*Problem description*: Read the data below line by line and copy each one with "html" in it.

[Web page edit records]
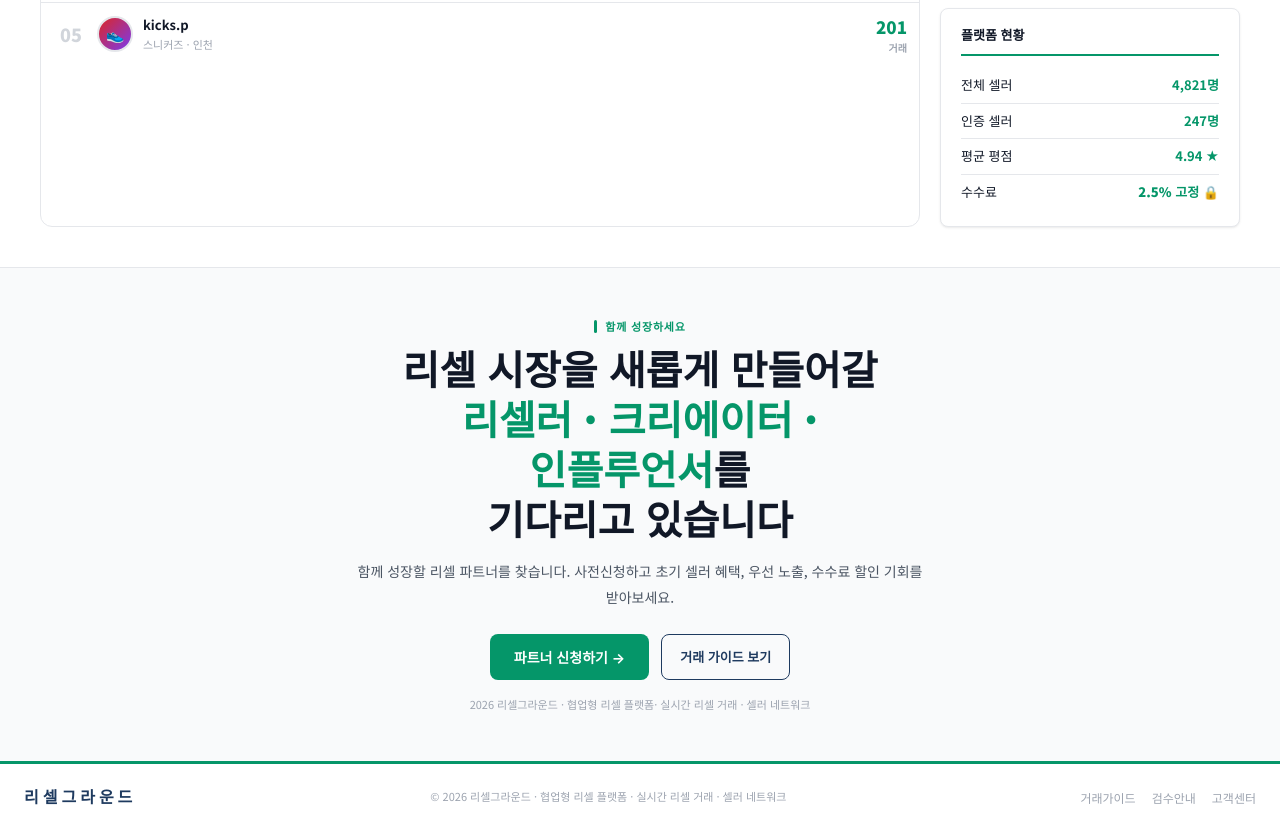
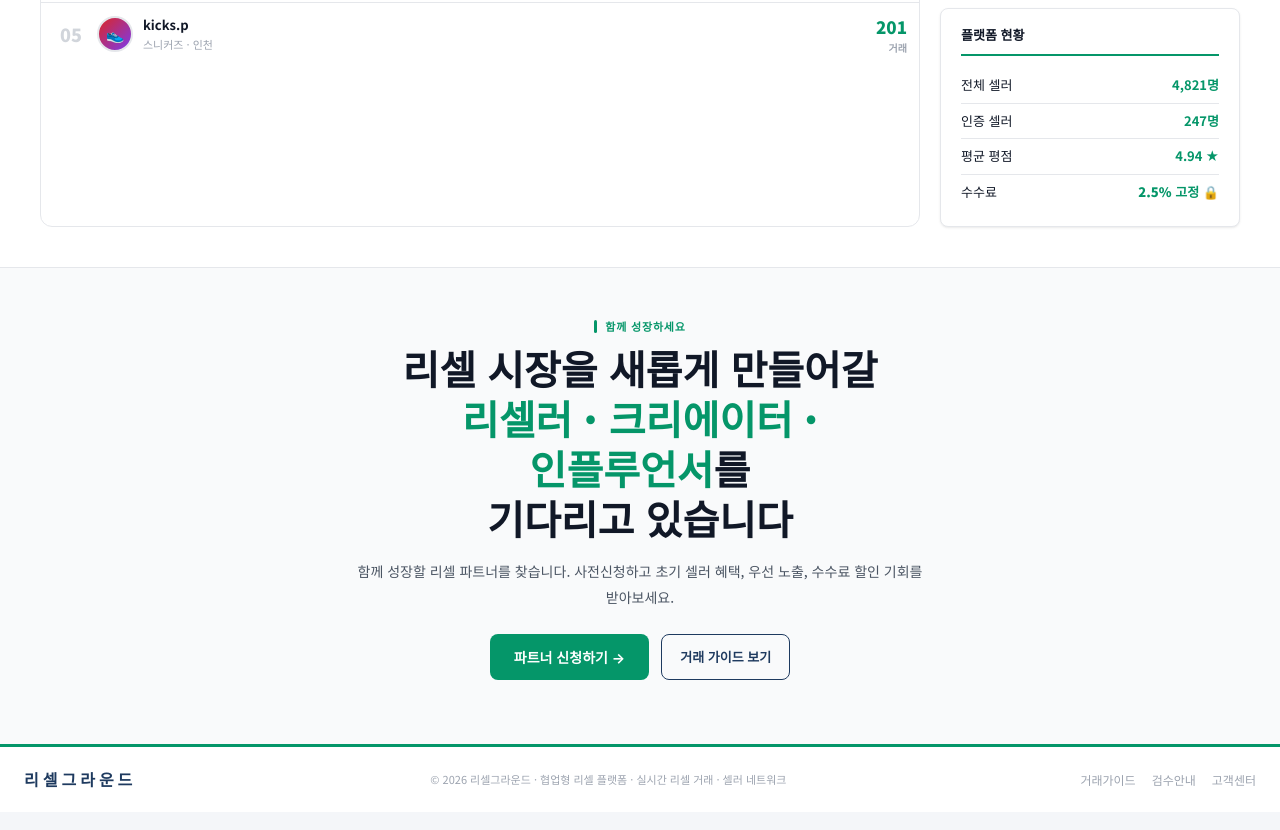
Before and after one commit to lee123331/resellground, a website: page index.html in a window 1280 px wide. Shown: the part 4203-5033 px from the top of the page. Drawn offline with Linux system fonts and the light colour scheme.

```diff
--- a/index.html
+++ b/index.html
@@ -379,7 +379,7 @@
         <button class="btn btn--p btn--lg" id="ctaBtn">파트너 신청하기 →</button>
         <button class="btn btn--outline-brand" data-goto="guide">거래 가이드 보기</button>
       </div>
-      <p style="font-size:11px;color:var(--text-mute);margin-top:var(--s4)">2026 리셀그라운드 · 협업형 리셀 플랫폼· 실시간 리셀 거래 · 셀러 네트워크</p>
+      <p style="font-size:11px;color:var(--text-mute);margin-top:var(--s4)"></p>
     </div>
   </section>
 
```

*Your response*:
Before and after one commit to lee123331/resellground, a website: page index.html in a window 1280 px wide. Shown: the part 4203-5033 px from the top of the page. Drawn offline with Linux system fonts and the light colour scheme.
--- a/index.html
+++ b/index.html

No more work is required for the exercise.